The Hispanic vote represented a mere 9 percent of all ballots cast in the 2008 presidential election, but the peculiarities of the United States electoral system makes the presence of those votes in certain states crucial for the national result.

While President Barack Obama, who in 2008 won 67 percent of Hispanic votes, and hopefuls for the Republican presidential nomination calculate their chances with this bloc, Hispanic voters might feel they are little more than pawns in a much larger game.

Since a presidential election in the United States is decided in an Electoral College to which the states send delegations proportional to their population, the presence of Hispanics in some of them makes their vote crucial.

In New Mexico, for example, the Hispanic vote rose from 32 percent of the total in 2004 to 41 percent in 2008, in Texas it remained at 20 percent, in Arizona it went from 12 percent to 16 percent, and in Nevada from 10 percent to 15 percent.

In Florida the Hispanic vote is around 15 percent of the total.

But Hispanics are a diverse segment and politicians chasing their votes know that the same approach won't work with Cuban-Americans in Florida, Puerto Ricans in New York and New Jersey, Mexican-Americans in California and the Southwest, and many other immigrants of Latin American origin in Illinois and Virginia.

According to the 2010 Census, the population that identifies itself as "Hispanic" or "Latino" grew by 43 percent over the previous 10 years, a figure that dwarfs the 9.7 percent growth of the population as a whole.

Representation in the lower house of Congress is done in proportion to state populations distributed in districts whose limits are readjusted according to Census figures.

Drawing the lines has not yet been completed for the 2012 elections, but there are at least 118 existing districts where more than a fifth of the population is Hispanic, compared with 28 districts in the redistricting that followed the 2000 Census.

Out of the 118 districts where the Hispanic vote carries the most weight, more than 90 are in California, Texas, Florida and New York, the states with the most electoral votes.

According to surveys, Hispanics continue to favor Democrats in Congress and President Obama, though these politicos by no means have the Hispanic vote nailed down.

Hispanic voters were as battered as the rest of the population by the recession, but their jobless index is over 11 percent compared with 8.6 percent of the general population.

And disappointment has grown among Latinos who have undocumented family members or friends - since Obama came to the White House, nothing has been done to pass a comprehensive reform of immigration law. On the contrary, there are now more deportations than ever.

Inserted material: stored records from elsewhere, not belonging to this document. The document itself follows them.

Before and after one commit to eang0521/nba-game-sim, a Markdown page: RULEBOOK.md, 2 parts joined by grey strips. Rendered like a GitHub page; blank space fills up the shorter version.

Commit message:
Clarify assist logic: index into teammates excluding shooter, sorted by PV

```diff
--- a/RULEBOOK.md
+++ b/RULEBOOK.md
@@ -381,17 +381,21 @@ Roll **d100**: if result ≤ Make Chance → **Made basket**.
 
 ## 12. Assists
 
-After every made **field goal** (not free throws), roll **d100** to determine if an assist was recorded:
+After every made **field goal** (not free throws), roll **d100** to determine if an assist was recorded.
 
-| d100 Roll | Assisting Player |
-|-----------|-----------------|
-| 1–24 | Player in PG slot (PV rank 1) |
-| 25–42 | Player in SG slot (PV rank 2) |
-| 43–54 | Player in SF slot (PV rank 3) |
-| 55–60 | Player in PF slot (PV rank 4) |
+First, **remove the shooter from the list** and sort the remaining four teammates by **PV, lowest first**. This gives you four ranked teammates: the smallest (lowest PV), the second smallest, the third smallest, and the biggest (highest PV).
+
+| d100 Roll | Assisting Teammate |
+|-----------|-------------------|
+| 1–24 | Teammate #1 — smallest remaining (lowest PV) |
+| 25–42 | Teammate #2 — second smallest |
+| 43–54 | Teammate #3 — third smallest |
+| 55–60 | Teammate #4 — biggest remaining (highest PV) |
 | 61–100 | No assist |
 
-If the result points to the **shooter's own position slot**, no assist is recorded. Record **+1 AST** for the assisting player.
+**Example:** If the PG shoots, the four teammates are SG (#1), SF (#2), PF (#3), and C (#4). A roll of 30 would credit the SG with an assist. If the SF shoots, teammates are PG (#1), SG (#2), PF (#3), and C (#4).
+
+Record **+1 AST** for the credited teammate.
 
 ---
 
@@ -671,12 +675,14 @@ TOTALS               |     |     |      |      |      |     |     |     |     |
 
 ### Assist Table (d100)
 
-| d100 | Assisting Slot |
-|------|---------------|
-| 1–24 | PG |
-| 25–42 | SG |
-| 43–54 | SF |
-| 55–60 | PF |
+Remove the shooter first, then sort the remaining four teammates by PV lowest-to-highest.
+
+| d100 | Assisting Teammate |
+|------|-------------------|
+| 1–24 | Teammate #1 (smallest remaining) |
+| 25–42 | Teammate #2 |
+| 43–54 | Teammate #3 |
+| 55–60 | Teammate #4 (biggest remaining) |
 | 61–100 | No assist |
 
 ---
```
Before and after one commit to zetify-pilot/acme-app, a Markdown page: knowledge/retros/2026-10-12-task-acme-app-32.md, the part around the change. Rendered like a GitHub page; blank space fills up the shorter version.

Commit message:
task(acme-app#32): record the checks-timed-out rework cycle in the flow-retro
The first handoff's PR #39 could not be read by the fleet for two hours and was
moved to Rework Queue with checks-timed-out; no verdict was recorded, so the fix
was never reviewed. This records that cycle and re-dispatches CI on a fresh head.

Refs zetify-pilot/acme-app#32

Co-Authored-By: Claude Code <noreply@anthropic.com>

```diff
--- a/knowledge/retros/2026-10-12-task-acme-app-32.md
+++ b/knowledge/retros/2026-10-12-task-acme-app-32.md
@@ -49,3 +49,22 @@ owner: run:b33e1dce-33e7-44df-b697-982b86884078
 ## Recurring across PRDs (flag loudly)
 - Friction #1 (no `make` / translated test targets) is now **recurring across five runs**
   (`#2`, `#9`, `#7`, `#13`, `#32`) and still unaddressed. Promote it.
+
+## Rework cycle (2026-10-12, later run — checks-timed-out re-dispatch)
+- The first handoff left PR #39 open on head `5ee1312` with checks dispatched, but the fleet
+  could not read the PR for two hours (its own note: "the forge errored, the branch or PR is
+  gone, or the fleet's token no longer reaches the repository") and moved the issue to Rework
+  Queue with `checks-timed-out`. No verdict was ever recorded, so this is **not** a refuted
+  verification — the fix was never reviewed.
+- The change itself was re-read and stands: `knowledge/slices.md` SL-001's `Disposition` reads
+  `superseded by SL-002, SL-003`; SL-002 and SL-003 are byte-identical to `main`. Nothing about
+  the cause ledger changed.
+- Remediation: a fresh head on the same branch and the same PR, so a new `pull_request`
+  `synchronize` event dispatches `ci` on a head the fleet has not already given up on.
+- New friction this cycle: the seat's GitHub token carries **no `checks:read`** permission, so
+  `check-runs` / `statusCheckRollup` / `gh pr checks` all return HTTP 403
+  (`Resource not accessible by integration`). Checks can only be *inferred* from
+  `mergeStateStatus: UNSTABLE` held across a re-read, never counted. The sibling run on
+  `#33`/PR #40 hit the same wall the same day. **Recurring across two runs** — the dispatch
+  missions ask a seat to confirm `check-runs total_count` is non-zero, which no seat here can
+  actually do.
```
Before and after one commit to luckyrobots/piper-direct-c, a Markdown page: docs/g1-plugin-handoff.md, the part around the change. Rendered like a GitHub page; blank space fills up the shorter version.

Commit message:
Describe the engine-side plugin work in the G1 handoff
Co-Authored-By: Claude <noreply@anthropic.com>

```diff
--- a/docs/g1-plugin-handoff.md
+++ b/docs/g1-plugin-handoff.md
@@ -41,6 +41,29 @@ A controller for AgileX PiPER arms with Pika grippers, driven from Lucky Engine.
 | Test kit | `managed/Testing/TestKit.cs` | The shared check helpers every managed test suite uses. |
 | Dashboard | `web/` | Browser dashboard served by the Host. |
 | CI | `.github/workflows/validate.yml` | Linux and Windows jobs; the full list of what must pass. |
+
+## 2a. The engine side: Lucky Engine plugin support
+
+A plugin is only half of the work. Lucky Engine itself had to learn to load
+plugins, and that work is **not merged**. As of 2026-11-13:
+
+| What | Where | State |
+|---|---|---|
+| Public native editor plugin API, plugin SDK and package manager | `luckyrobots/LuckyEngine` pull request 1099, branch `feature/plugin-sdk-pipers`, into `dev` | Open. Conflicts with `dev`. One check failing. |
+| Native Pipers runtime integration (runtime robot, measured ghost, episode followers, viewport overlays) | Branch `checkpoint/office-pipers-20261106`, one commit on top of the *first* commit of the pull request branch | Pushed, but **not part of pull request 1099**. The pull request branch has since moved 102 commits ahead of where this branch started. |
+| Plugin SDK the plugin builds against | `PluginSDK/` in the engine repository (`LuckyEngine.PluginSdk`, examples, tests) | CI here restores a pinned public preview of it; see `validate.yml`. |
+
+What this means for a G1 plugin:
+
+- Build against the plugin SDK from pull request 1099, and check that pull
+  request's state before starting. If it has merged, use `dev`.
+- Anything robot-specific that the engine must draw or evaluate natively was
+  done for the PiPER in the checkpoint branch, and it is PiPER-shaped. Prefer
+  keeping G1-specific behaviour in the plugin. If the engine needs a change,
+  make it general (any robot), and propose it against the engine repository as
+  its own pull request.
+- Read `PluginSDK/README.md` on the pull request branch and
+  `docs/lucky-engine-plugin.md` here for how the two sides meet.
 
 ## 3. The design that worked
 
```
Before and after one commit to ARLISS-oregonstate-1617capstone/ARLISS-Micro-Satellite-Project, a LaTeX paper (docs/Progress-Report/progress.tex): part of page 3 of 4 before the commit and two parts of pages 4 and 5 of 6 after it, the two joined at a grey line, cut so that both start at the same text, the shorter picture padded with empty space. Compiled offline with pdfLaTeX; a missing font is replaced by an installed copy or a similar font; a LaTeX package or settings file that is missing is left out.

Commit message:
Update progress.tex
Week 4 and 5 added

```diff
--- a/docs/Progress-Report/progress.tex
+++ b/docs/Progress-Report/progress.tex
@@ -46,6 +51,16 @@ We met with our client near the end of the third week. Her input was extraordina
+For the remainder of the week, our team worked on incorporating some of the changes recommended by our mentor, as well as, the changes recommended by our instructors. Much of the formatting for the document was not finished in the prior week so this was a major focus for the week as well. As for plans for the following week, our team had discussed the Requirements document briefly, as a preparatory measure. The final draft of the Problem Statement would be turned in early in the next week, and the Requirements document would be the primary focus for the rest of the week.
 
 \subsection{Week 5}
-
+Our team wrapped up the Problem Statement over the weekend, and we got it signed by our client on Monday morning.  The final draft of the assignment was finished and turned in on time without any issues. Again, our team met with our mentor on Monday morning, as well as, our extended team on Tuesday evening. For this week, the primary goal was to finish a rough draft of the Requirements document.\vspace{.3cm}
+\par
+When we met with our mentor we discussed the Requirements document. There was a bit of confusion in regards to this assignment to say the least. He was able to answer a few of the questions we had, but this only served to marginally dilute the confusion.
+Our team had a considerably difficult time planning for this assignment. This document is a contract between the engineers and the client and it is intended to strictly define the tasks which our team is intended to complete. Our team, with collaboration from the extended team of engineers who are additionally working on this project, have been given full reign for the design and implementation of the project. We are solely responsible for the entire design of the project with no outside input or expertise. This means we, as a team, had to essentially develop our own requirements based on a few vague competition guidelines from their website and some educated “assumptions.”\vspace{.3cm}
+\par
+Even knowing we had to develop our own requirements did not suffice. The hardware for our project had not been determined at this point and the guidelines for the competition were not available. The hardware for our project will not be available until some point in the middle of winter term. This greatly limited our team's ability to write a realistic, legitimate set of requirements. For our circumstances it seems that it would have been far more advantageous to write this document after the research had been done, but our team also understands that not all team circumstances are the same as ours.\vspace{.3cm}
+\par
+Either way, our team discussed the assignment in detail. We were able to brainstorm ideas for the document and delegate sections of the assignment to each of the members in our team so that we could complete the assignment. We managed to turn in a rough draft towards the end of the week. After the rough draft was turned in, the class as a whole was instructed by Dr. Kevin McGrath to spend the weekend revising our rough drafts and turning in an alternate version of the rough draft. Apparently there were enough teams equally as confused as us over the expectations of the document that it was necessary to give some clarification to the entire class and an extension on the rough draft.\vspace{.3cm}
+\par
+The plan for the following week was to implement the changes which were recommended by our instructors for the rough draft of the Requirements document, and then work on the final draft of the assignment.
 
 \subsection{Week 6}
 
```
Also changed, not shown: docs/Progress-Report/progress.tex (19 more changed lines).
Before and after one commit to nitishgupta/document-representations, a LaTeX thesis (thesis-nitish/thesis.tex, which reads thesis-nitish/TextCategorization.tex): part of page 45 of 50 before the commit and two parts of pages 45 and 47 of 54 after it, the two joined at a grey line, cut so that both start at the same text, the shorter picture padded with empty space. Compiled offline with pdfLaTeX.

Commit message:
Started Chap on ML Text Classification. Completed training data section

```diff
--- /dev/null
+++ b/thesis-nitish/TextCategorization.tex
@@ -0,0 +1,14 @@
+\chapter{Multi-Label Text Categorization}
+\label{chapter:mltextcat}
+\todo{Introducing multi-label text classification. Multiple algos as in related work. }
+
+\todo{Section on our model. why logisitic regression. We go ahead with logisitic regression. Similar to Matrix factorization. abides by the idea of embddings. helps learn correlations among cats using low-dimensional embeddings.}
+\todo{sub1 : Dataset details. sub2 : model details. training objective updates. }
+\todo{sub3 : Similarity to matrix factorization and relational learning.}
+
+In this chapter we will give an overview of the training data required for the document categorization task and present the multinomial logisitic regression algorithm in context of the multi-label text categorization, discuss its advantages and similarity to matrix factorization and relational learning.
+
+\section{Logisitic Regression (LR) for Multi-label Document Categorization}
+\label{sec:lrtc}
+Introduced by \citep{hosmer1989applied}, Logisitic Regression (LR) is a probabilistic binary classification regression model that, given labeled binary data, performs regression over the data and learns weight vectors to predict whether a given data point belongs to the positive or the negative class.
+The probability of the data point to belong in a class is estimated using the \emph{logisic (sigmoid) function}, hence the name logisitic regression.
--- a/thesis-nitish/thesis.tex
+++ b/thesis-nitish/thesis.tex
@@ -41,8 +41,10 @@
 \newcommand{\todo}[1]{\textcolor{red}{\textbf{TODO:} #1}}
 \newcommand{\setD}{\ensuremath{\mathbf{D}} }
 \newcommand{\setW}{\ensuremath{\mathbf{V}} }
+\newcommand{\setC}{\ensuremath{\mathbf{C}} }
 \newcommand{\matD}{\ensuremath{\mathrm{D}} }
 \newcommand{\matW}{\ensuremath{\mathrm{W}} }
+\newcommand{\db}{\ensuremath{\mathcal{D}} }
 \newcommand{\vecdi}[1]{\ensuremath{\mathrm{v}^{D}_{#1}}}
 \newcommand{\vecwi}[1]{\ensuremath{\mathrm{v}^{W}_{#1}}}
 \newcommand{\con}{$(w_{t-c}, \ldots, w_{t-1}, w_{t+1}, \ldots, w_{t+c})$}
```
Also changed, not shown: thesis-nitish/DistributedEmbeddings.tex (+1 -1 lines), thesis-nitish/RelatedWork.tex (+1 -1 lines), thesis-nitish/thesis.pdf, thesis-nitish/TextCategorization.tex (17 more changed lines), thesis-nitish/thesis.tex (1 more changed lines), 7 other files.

But if Hispanic voters feel less than enthusiastic about going to the polls and voting for Obama in 2012, they have real reasons to worry about any of the candidates currently in the race for the Republican presidential nomination.

The only one who apparently gives a thought to the question of what to do about the 12 million undocumented immigrants already in the country, some of them for decades, is former House Speaker Newt Gingrich.

His proposal: some form of legalization for the undocumented who have a family, have paid their taxes, who are members of a church, good neighbors and business owners, that would allow them to work legally in the United States.

But they could never obtain citizenship - in other words, no danger that they'll ever vote Democratic.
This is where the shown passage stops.